Significance for the history of art

Leonardo's work also demonstrates here in a superior way how it is possible to create an immense depth of expression with few creative means.

Leonardo's first portrait of a woman is of great importance for art history, because with this depiction of the Lady with the Ermine, the traditional stiff portraiture that had prevailed until then was replaced by a more dynamic rotary movement.

Leonardo's other two portraits of women, La Belle Ferroniere and Mona Lisa, also feature the typical rotation that always creates the impression that the sitter is reacting to the viewer or, as in the case of the Lady with the Ermine, to a third party.

Nature, who excites your anger, who excites your envy?

It is Vinci who painted one of your stars!
Cecilia, who is so beautiful today.
Beside whose beautiful eyes the sun seems like a dark shadow.

All honour to you, even if in his painting
She seems to hear and not to speak.
Just think, the more alive and beautiful she is,
the greater will be her fame in times to come.
So be grateful to Ludovico, or rather
To the talent and hand of Leonardo
Which allows you to be part of posterity.
Anyone who sees her - even if it is too late
To see them alive - will say: this is enough for us
To understand what is nature and what is art.
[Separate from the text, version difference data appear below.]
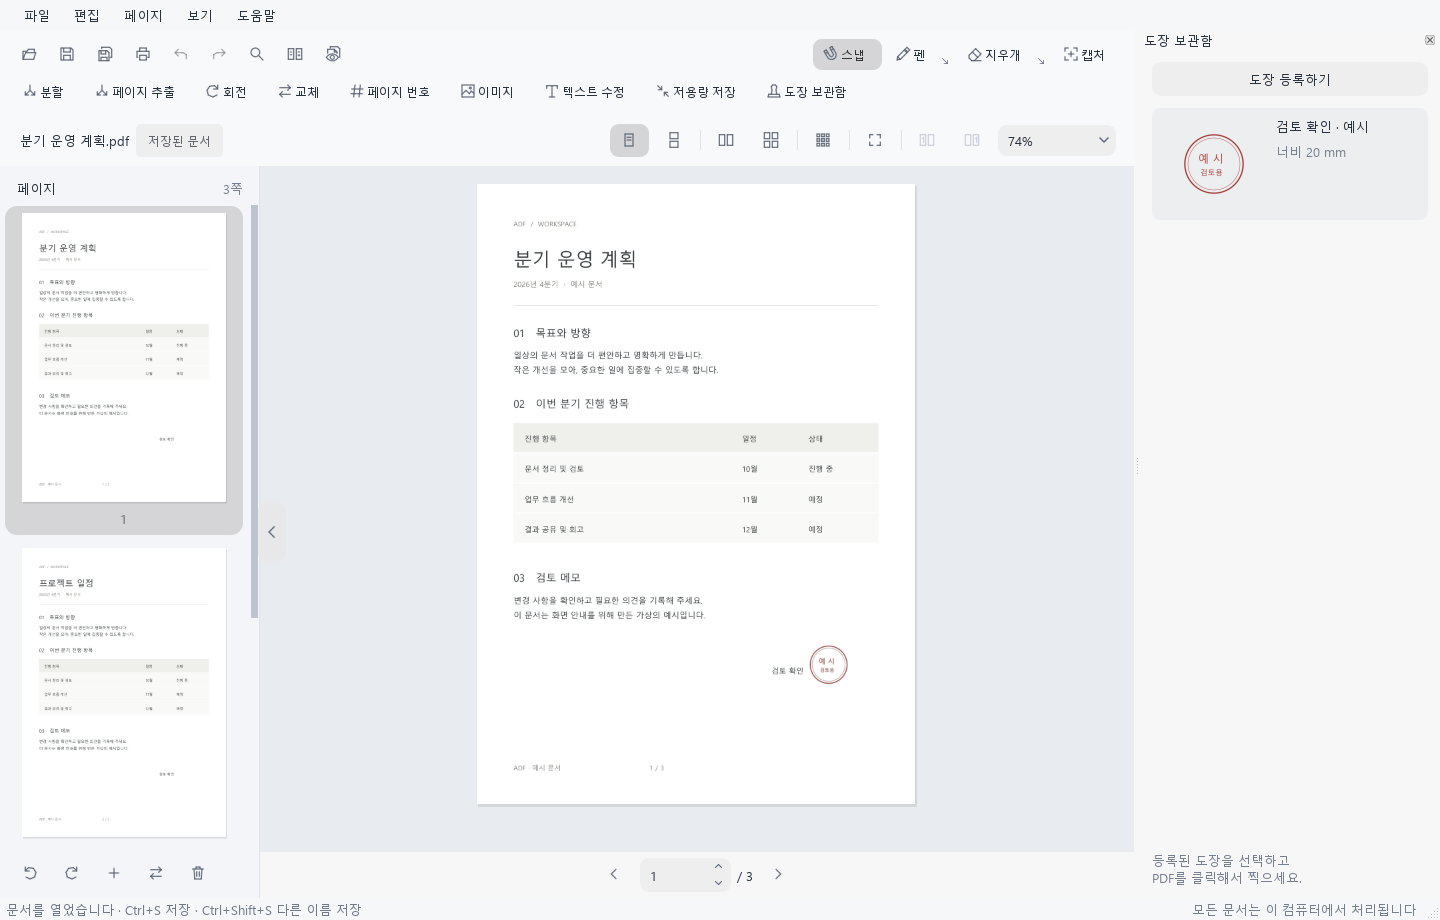
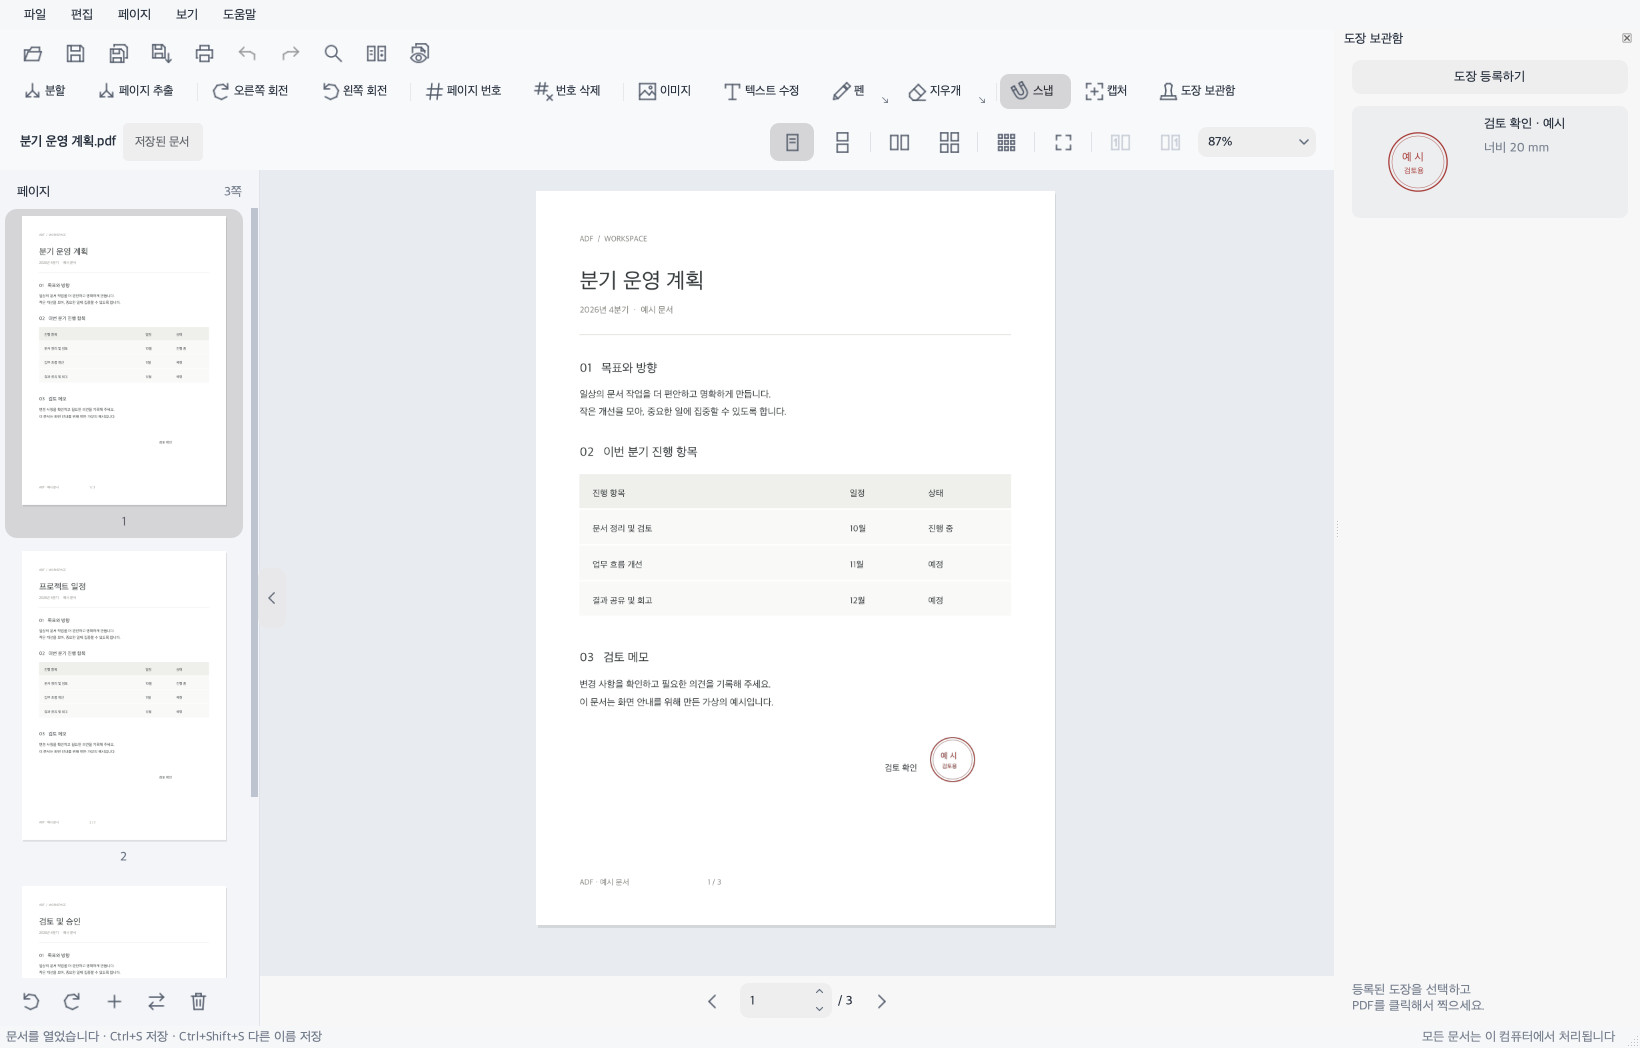
Capture the site screenshot with the regrouped toolbar
The homepage screenshot still showed the 0.3.24 toolbar. Recapture it on
macOS: the example document now uses the platform's Korean system font
through resolve_font_file instead of a fixed Windows path, and the window
is 1640x1048 so the toolbar keeps two rows beside the stamp library.
Update the image dimensions on the homepage to match.

diff --git a/site/index.html b/site/index.html
@@ -71,8 +71,8 @@
         <figure class="app-preview">
           <img
             src="/assets/workspace.png"
-            width="1440"
-            height="920"
+            width="1640"
+            height="1048"
             alt="ADF에서 예시 PDF와 페이지 미리보기, 로컬 도장 보관함을 함께 연 실제 앱 화면"
             fetchpriority="high"
           />

diff --git a/scripts/capture-site-preview.py b/scripts/capture-site-preview.py
@@ -15,13 +15,19 @@ from PySide6.QtTest import QTest
 from PySide6.QtWidgets import QApplication
 from adf.app import MainWindow
 from adf.stamps import StampLibrary
+from adf.system_fonts import resolve_font_file
 from adf.theme import apply_theme
 
 
 def capture():
     app = QApplication([])
-    for filename in ('segoeui.ttf', 'malgun.ttf'):
-        QFontDatabase.addApplicationFont(str(Path('C:/Windows/Fonts') / filename))
+    if sys.platform == 'win32':
+        for filename in ('segoeui.ttf', 'malgun.ttf'):
+            QFontDatabase.addApplicationFont(str(Path('C:/Windows/Fonts') / filename))
+    # The example document uses the same Korean system font as the interface.
+    korean = resolve_font_file('Malgun Gothic' if sys.platform == 'win32' else 'Apple SD Gothic Neo')
+    if not korean:
+        raise RuntimeError('No Korean system font was found for the example document')
     apply_theme(app)
     with tempfile.TemporaryDirectory(prefix='adf-site-preview-') as temp:
         folder = Path(temp)
@@ -29,7 +35,7 @@ def capture():
         with pymupdf.open() as doc:
             for index in range(3):
                 page = doc.new_page(width=595, height=842)
-                page.insert_font(fontname='ko', fontfile='C:/Windows/Fonts/malgun.ttf')
+                page.insert_font(fontname='ko', fontfile=korean)
                 def label(x, y, value, size=11, color=(.2, .22, .23)):
                     page.insert_text((x, y), value, fontname='ko', fontsize=size, color=color)
                 label(50, 58, 'ADF  /  WORKSPACE', 9, (.5, .51, .48))
@@ -54,7 +60,7 @@ def capture():
             doc.save(path)
         with pymupdf.open() as seal:
             page = seal.new_page(width=120, height=120)
-            page.insert_font(fontname='ko', fontfile='C:/Windows/Fonts/malgun.ttf')
+            page.insert_font(fontname='ko', fontfile=korean)
             page.draw_circle((60, 60), 46, color=(.65, .22, .20), width=2)
             page.draw_circle((60, 60), 41, color=(.65, .22, .20), width=.6)
             page.insert_text((35, 58), '예 시', fontname='ko', fontsize=17, color=(.65, .22, .20))
@@ -64,7 +70,8 @@ def capture():
         window.settings = QSettings(str(folder / 'settings.ini'), QSettings.Format.IniFormat)
         window.stamp_library = StampLibrary(folder / 'stamps.sqlite3')
         window.stamp_library.add('검토 확인 · 예시', stamp_image, 20)
-        window.resize(1440, 920)
+        # Wide enough for the toolbar to keep two rows beside the stamp library.
+        window.resize(1640, 1048)
         window.show()
         window.open_path(path)
         window.set_view_mode('single')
Attributed to Antonio Tebaldeo Italian poet, around 1500


Website of the exhibiting museum: Czartoryski Muzeum, Krakau

Frank Zöllner, Leonardo, Taschen (2019)

Frank Zöllner/ Johannes Nathan, Leonardo da Vinci - Sämtliche Zeichnungen, Taschen (2019)

Martin Kemp, Leonardo, C.H. Beck (2008)

Charles Niccholl, Leonardo da Vinci: Die Biographie, Fischer (2019)

Johannes Itten, Bildanalysen, Ravensburger (1988)

Highly recommended

Marianne Schneider, Das große Leonardo Buch – Sein Leben und Werk in Zeugnissen, Selbstzeugnissen und Dokumenten, Schirmer/ Mosel (2019)

Leonardo da Vinci, Schriften zur Malerei und sämtliche Gemälde, Schirmer/ Mosel (2011)